Hearst did not agree to work with Toobin on this book, so we still do not know what happened in Patty Hearst’s brain during those years. What was made clear was that she benefited greatly from her family’s money, her fame, and being a pretty white woman. This does not condemn her – there is other evidence that does that (in my opinion), but it does remind us about the unfairness of the justice system.

It is especially interesting to me how the people involved with the SLA quite literally grew up, moved on, created careers and had families – and for those still alive today, want to be left alone to move on with their lives (Hearst included). Just because they were young, does that mean that they shouldn’t pay for their crimes? Or does this prove that people can change, and perhaps sending people to prison is not always the right way to rehabilitate people? I don’t know all of the answers, but Toobin did an excellent job of keeping me interested in Patty Hearst and her kidnappers.


Reading Sara Halloween aka Spooky Recommendations!


Because it is Halloween, and because it is fun, I thought I would add a special Halloween Post recommending some spooky books to keep you in the spirit of the season!

Note: This post comes from someone who doesn’t particularly enjoy being scared, so my list is pretty tame compared to people who read actual scary books. These are more likely considered mysteries, thrillers, or crime novels than horror. Some still may keep you up at night, though!

  1. The Shining, by Stephen King. Duh. If you haven’t ever read it, it’s a good place to start.
  2. The Woman in Cabin 10, by Ruth Ware. I describe this one as being Agatha Christie-esque. You will keep turning the pages to figure out who to trust and who is murdering people.
  3. The Girl with the Dragon Tattoo, by Stieg Larsson. If you didn’t jump on this bandwagon ages ago, you really should.
  4. The Passenger, by Lisa Lutz. The Passenger is a quick book that is creative and left me guessing until the end. It is a page turner but is not scary or nightmare-inducing. Instead, it is simply interesting.
  5. I Let You Go, by Clare Mackintosh. The review is coming soon because this is what I picked up to get into the spirit this weekend. You won’t want to put it down, and you’ll be reminded that every once in a while a book like this is a perfect read! It was a little slow to start, and I wasn’t sure where the mystery would come in – but it does, and its surprising and heartbreaking all at once.

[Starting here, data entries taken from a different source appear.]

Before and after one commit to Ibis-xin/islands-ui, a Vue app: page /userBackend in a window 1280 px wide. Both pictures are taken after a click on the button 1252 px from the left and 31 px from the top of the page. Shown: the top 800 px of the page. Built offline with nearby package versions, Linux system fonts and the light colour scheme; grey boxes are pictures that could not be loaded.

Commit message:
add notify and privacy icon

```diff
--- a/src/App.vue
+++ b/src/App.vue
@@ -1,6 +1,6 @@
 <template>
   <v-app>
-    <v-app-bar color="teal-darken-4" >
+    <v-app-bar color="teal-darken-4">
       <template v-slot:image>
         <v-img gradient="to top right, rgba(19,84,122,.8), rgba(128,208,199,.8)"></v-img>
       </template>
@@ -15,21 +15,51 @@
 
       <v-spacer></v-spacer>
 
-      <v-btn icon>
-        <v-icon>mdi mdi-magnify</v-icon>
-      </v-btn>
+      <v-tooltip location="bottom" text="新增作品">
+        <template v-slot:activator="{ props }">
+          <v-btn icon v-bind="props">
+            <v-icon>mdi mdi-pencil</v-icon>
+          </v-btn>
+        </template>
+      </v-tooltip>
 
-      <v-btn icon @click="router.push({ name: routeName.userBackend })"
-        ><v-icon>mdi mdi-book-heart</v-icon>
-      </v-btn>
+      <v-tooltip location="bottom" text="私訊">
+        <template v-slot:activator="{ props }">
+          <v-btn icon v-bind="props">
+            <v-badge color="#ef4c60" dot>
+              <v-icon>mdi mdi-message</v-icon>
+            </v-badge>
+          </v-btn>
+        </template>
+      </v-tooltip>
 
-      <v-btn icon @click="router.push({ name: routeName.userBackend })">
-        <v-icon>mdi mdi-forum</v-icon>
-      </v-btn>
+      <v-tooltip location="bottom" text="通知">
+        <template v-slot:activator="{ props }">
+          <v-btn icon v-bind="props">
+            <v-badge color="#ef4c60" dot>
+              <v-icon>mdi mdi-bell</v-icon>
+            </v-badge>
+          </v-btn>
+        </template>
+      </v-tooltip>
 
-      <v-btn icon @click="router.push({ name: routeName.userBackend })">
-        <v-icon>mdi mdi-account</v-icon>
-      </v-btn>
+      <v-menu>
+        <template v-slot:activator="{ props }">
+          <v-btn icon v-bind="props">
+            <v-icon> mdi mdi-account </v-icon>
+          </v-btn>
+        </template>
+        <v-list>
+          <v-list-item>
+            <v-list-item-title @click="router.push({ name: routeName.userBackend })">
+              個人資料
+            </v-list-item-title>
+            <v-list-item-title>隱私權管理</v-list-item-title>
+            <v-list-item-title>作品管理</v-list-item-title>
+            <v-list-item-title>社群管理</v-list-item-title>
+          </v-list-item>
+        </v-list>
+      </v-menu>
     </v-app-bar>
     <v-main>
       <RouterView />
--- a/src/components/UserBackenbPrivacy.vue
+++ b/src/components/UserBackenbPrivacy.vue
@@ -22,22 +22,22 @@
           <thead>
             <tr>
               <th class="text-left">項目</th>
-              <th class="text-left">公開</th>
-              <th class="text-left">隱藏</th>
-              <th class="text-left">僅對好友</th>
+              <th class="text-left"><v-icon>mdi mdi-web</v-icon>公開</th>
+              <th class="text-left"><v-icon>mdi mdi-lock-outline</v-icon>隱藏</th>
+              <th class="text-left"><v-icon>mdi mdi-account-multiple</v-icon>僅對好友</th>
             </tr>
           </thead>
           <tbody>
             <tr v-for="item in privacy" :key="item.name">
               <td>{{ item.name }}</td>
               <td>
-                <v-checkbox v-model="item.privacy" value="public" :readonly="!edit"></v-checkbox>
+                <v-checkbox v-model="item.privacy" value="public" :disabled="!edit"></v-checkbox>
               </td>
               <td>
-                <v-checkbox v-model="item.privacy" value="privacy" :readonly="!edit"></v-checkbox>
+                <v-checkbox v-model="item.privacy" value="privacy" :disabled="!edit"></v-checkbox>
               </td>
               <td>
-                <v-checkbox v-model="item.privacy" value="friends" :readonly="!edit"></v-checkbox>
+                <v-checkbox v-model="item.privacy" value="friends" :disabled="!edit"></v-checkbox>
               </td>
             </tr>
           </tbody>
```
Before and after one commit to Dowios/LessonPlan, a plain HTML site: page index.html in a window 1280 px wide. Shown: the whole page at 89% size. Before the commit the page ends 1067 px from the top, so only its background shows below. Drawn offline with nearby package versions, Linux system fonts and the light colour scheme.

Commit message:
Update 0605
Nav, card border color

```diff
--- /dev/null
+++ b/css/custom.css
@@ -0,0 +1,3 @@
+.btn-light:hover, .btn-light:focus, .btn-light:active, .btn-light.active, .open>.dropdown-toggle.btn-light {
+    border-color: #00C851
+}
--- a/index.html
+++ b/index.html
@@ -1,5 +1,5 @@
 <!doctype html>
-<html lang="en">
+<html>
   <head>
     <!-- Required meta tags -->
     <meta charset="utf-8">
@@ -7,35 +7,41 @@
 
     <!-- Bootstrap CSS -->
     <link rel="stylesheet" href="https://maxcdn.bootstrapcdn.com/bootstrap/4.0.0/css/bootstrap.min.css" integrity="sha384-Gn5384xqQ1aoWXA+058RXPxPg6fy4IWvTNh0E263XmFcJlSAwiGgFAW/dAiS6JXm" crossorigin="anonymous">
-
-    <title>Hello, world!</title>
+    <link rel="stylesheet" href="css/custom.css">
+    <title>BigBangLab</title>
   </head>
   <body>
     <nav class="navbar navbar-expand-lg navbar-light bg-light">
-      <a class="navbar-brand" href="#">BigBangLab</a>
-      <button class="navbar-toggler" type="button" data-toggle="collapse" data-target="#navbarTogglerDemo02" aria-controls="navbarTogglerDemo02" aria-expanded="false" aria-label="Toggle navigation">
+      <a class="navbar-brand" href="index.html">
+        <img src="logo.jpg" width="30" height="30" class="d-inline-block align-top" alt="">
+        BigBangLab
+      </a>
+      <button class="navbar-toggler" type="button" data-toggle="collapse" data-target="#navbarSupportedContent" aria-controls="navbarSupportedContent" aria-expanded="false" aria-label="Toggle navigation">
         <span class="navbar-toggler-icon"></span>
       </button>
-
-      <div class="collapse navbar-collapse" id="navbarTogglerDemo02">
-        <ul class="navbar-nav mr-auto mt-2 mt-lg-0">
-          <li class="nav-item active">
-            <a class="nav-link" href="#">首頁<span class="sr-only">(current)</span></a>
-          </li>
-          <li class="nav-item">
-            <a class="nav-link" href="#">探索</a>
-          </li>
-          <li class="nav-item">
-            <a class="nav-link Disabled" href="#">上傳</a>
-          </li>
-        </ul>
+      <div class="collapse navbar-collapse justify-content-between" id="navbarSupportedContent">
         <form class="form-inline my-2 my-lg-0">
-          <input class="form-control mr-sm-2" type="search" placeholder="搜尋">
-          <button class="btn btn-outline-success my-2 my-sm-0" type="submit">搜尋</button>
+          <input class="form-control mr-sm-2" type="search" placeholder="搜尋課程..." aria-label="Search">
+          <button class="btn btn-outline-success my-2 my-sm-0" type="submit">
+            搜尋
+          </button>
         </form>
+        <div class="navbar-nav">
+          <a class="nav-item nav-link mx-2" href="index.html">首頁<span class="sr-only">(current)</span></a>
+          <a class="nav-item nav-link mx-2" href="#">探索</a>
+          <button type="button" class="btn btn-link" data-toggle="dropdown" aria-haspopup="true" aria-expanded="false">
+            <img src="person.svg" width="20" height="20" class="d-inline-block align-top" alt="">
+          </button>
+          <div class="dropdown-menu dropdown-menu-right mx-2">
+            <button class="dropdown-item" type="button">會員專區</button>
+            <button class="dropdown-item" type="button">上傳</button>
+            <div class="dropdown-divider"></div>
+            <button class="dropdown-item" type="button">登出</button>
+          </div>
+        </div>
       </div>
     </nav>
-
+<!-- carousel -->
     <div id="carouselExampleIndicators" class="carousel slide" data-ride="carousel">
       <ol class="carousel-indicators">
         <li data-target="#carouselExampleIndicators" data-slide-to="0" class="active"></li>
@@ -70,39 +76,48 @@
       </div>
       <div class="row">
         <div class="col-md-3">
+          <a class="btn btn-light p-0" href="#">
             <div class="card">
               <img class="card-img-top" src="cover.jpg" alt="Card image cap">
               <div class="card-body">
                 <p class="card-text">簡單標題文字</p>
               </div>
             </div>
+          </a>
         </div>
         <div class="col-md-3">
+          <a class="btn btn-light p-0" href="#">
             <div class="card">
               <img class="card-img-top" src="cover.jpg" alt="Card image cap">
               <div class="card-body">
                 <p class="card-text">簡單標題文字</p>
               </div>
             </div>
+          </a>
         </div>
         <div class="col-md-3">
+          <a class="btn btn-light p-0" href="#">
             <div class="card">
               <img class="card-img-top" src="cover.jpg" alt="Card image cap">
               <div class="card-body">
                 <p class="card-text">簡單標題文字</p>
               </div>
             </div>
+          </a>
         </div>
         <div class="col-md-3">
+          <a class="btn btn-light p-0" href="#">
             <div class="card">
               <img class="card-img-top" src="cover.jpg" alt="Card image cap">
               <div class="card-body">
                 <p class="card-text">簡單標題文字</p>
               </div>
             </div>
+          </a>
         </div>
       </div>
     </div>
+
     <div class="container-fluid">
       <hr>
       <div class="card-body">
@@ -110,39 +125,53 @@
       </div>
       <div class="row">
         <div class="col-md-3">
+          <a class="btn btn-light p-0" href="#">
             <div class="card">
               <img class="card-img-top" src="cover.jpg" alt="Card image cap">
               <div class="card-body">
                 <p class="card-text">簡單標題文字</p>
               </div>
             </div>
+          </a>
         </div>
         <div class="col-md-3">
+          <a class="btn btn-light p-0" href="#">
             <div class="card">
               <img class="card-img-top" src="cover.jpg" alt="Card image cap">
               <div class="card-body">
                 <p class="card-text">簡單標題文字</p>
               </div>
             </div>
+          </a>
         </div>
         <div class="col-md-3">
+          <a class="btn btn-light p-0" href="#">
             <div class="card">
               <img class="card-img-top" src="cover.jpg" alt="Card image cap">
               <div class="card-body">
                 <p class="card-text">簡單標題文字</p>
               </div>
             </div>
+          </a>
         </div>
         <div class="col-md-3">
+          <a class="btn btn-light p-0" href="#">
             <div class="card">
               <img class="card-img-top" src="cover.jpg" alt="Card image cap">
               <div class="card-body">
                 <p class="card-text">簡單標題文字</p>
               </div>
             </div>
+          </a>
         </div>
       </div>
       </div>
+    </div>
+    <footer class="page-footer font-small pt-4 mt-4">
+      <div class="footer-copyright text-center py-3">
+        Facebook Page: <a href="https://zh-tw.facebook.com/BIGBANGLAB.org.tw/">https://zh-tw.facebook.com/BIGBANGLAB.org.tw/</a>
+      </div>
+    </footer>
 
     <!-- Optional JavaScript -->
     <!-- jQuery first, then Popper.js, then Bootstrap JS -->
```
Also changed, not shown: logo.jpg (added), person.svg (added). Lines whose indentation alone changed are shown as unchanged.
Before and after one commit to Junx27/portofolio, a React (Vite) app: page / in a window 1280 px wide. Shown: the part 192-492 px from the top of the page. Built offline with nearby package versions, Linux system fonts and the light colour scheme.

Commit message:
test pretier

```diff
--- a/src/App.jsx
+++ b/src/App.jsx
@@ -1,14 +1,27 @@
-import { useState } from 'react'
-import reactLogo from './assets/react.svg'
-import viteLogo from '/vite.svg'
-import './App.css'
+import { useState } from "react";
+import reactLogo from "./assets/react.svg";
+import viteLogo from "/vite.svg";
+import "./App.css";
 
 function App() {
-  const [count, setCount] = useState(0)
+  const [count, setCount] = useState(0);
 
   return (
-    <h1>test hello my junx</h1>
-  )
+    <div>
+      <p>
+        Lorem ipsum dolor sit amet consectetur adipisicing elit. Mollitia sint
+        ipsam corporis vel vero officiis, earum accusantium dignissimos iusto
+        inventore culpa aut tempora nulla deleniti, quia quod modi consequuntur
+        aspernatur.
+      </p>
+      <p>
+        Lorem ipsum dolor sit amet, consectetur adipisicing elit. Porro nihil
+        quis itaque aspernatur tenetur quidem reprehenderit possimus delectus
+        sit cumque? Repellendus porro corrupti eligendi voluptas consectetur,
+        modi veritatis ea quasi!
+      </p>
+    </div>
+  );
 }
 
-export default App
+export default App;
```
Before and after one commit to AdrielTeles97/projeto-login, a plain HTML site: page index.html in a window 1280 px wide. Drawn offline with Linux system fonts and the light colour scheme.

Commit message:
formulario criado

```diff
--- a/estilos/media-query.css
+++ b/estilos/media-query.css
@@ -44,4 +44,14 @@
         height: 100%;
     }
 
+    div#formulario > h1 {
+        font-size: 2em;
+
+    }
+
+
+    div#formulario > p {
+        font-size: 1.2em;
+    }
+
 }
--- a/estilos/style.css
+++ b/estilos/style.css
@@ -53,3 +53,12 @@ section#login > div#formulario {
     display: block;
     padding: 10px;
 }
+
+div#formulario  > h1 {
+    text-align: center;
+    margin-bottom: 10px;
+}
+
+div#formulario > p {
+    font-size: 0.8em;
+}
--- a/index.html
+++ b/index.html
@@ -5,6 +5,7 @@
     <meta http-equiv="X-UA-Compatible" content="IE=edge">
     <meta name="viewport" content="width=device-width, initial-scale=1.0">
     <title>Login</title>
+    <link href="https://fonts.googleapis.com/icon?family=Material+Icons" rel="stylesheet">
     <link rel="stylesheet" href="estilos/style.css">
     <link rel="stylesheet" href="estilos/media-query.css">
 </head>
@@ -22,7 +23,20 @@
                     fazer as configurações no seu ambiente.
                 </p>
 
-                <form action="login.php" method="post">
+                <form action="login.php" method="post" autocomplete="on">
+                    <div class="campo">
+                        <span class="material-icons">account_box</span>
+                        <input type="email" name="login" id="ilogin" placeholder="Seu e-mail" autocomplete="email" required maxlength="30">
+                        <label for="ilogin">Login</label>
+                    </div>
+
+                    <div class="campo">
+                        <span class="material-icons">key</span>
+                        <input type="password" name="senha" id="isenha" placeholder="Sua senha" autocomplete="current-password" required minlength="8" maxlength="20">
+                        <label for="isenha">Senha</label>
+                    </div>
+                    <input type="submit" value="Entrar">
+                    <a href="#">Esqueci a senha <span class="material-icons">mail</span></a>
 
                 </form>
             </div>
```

What are your favorites? Again, I scare easily and don’t do blood/gore – but love a good mystery!